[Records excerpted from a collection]

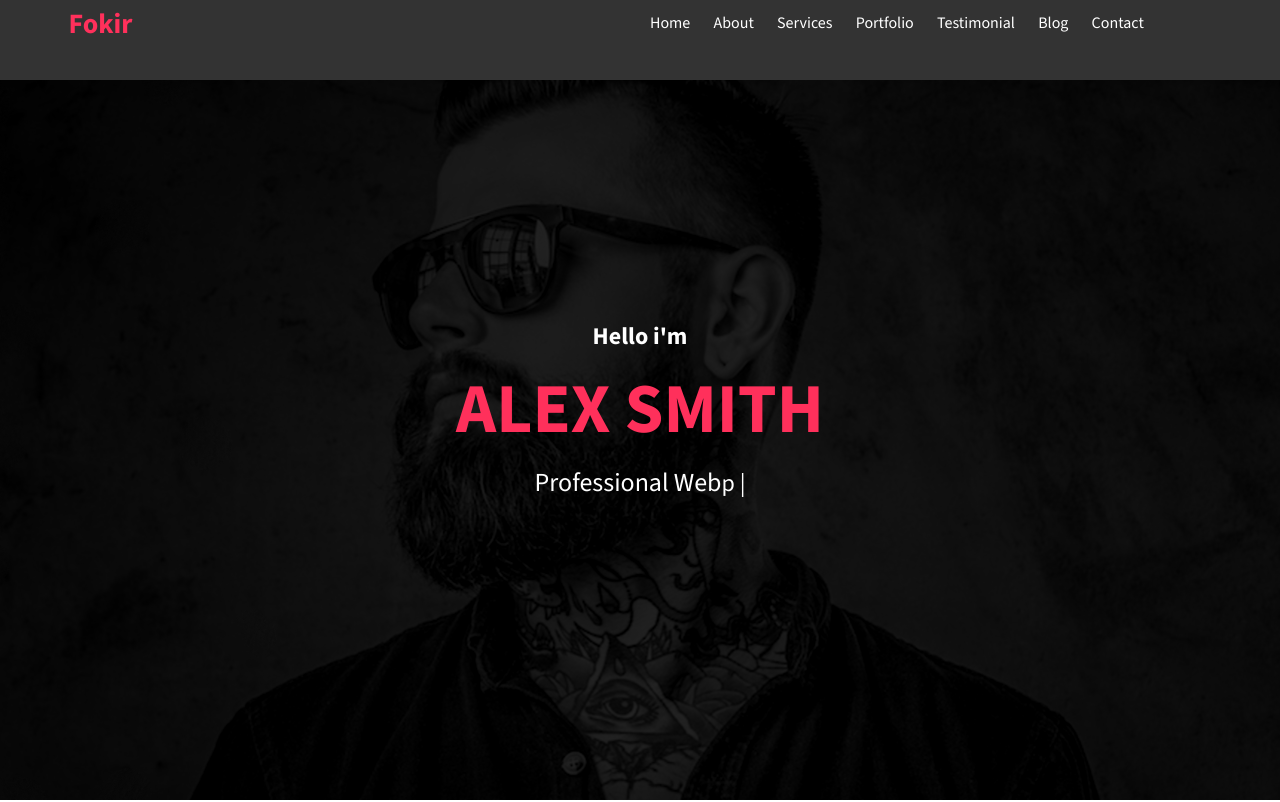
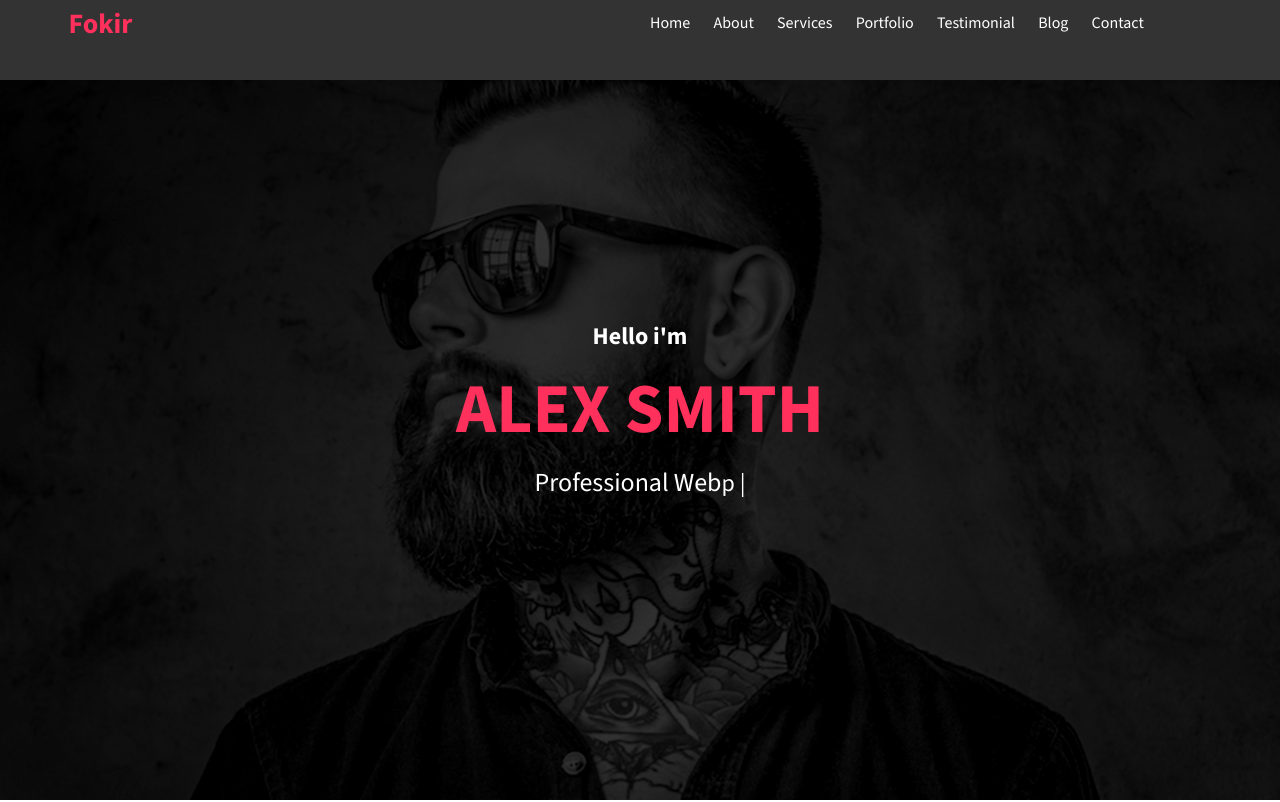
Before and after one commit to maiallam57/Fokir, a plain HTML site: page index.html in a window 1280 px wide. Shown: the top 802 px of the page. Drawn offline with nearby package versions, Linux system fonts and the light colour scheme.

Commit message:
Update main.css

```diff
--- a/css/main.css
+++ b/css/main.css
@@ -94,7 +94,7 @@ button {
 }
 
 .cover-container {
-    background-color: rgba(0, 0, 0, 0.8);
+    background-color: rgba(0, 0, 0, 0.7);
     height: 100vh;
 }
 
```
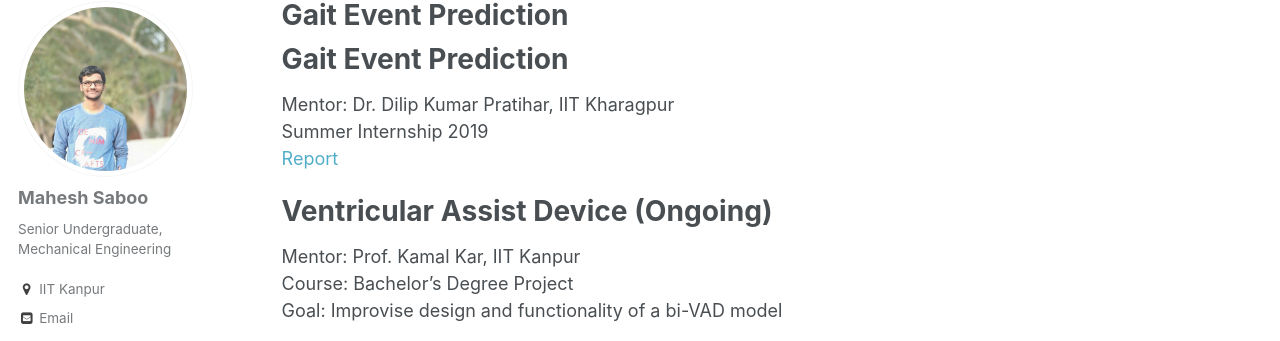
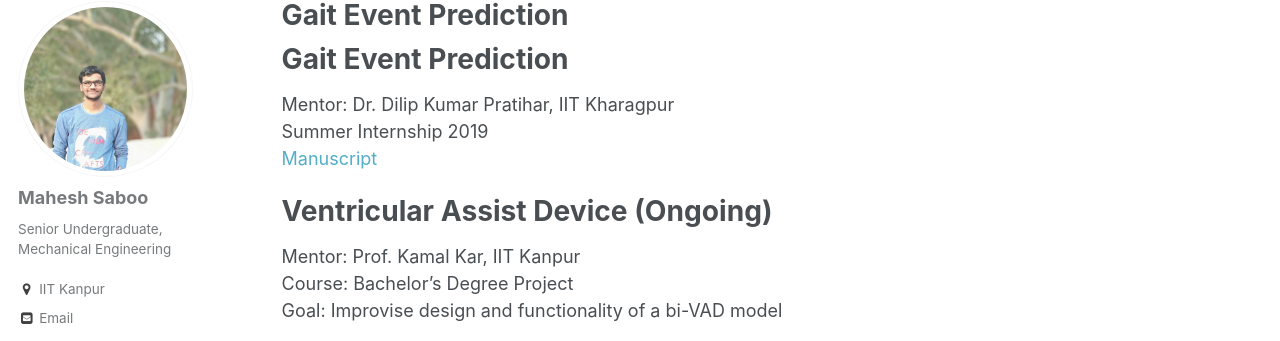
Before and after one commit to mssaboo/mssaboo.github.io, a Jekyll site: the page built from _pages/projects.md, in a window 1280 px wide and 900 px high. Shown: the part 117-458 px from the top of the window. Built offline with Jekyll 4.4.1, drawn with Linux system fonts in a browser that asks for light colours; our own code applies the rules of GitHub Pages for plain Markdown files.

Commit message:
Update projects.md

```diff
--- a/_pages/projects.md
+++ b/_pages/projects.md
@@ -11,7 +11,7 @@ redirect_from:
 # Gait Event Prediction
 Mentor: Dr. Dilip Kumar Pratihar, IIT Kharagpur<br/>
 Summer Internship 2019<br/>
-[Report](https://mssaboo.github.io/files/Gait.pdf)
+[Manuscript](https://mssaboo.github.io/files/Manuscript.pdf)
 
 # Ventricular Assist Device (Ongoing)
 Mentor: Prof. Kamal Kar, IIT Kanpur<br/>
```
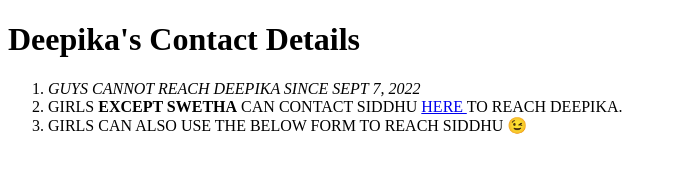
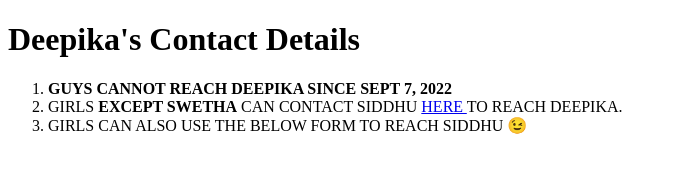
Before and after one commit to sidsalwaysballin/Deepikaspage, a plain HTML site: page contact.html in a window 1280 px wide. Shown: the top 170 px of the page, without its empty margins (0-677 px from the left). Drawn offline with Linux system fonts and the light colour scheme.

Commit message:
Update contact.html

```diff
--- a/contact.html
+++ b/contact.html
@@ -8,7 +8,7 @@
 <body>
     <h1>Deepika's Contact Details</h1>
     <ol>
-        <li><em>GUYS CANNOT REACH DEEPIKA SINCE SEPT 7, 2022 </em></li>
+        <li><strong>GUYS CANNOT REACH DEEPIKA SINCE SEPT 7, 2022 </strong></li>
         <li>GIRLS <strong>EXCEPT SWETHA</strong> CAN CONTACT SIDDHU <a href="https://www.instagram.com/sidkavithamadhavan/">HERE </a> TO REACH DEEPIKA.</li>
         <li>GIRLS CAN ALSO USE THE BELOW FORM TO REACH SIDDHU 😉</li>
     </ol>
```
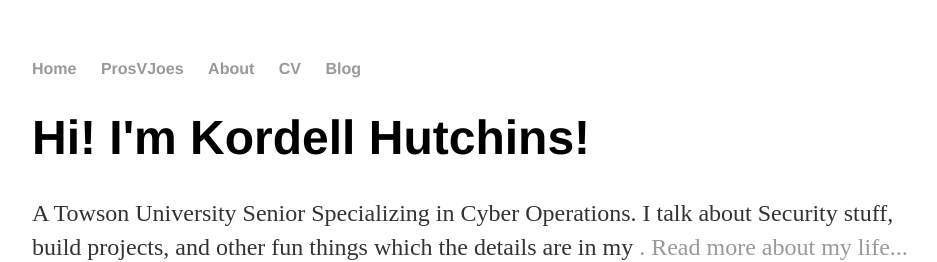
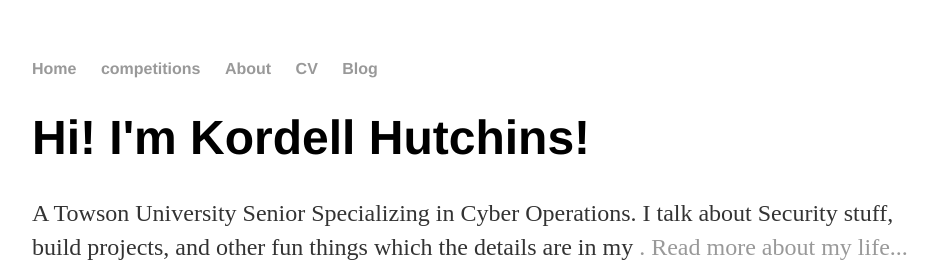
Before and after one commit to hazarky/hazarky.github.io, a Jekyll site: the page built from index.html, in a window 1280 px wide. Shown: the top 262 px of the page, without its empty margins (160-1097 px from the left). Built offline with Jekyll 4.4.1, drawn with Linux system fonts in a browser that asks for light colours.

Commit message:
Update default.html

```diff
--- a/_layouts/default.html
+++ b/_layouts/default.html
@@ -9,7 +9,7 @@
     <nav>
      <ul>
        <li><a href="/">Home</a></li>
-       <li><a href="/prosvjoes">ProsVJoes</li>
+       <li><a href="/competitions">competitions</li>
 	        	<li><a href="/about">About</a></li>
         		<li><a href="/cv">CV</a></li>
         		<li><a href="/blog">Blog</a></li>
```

▸ EXERCISE DIRECTIONS: Write the lines above out again exactly, excluding every picture.

▸ YOUR SOLUTION:
Before and after one commit to maiallam57/Fokir, a plain HTML site: page index.html in a window 1280 px wide. Shown: the top 802 px of the page. Drawn offline with nearby package versions, Linux system fonts and the light colour scheme.

Commit message:
Update main.css

```diff
--- a/css/main.css
+++ b/css/main.css
@@ -94,7 +94,7 @@ button {
 }
 
 .cover-container {
-    background-color: rgba(0, 0, 0, 0.8);
+    background-color: rgba(0, 0, 0, 0.7);
     height: 100vh;
 }
 
```
Before and after one commit to mssaboo/mssaboo.github.io, a Jekyll site: the page built from _pages/projects.md, in a window 1280 px wide and 900 px high. Shown: the part 117-458 px from the top of the window. Built offline with Jekyll 4.4.1, drawn with Linux system fonts in a browser that asks for light colours; our own code applies the rules of GitHub Pages for plain Markdown files.

Commit message:
Update projects.md

```diff
--- a/_pages/projects.md
+++ b/_pages/projects.md
@@ -11,7 +11,7 @@ redirect_from:
 # Gait Event Prediction
 Mentor: Dr. Dilip Kumar Pratihar, IIT Kharagpur<br/>
 Summer Internship 2019<br/>
-[Report](https://mssaboo.github.io/files/Gait.pdf)
+[Manuscript](https://mssaboo.github.io/files/Manuscript.pdf)
 
 # Ventricular Assist Device (Ongoing)
 Mentor: Prof. Kamal Kar, IIT Kanpur<br/>
```
Before and after one commit to sidsalwaysballin/Deepikaspage, a plain HTML site: page contact.html in a window 1280 px wide. Shown: the top 170 px of the page, without its empty margins (0-677 px from the left). Drawn offline with Linux system fonts and the light colour scheme.

Commit message:
Update contact.html

```diff
--- a/contact.html
+++ b/contact.html
@@ -8,7 +8,7 @@
 <body>
     <h1>Deepika's Contact Details</h1>
     <ol>
-        <li><em>GUYS CANNOT REACH DEEPIKA SINCE SEPT 7, 2022 </em></li>
+        <li><strong>GUYS CANNOT REACH DEEPIKA SINCE SEPT 7, 2022 </strong></li>
         <li>GIRLS <strong>EXCEPT SWETHA</strong> CAN CONTACT SIDDHU <a href="https://www.instagram.com/sidkavithamadhavan/">HERE </a> TO REACH DEEPIKA.</li>
         <li>GIRLS CAN ALSO USE THE BELOW FORM TO REACH SIDDHU 😉</li>
     </ol>
```
Before and after one commit to hazarky/hazarky.github.io, a Jekyll site: the page built from index.html, in a window 1280 px wide. Shown: the top 262 px of the page, without its empty margins (160-1097 px from the left). Built offline with Jekyll 4.4.1, drawn with Linux system fonts in a browser that asks for light colours.

Commit message:
Update default.html

```diff
--- a/_layouts/default.html
+++ b/_layouts/default.html
@@ -9,7 +9,7 @@
     <nav>
      <ul>
        <li><a href="/">Home</a></li>
-       <li><a href="/prosvjoes">ProsVJoes</li>
+       <li><a href="/competitions">competitions</li>
 	        	<li><a href="/about">About</a></li>
         		<li><a href="/cv">CV</a></li>
         		<li><a href="/blog">Blog</a></li>
```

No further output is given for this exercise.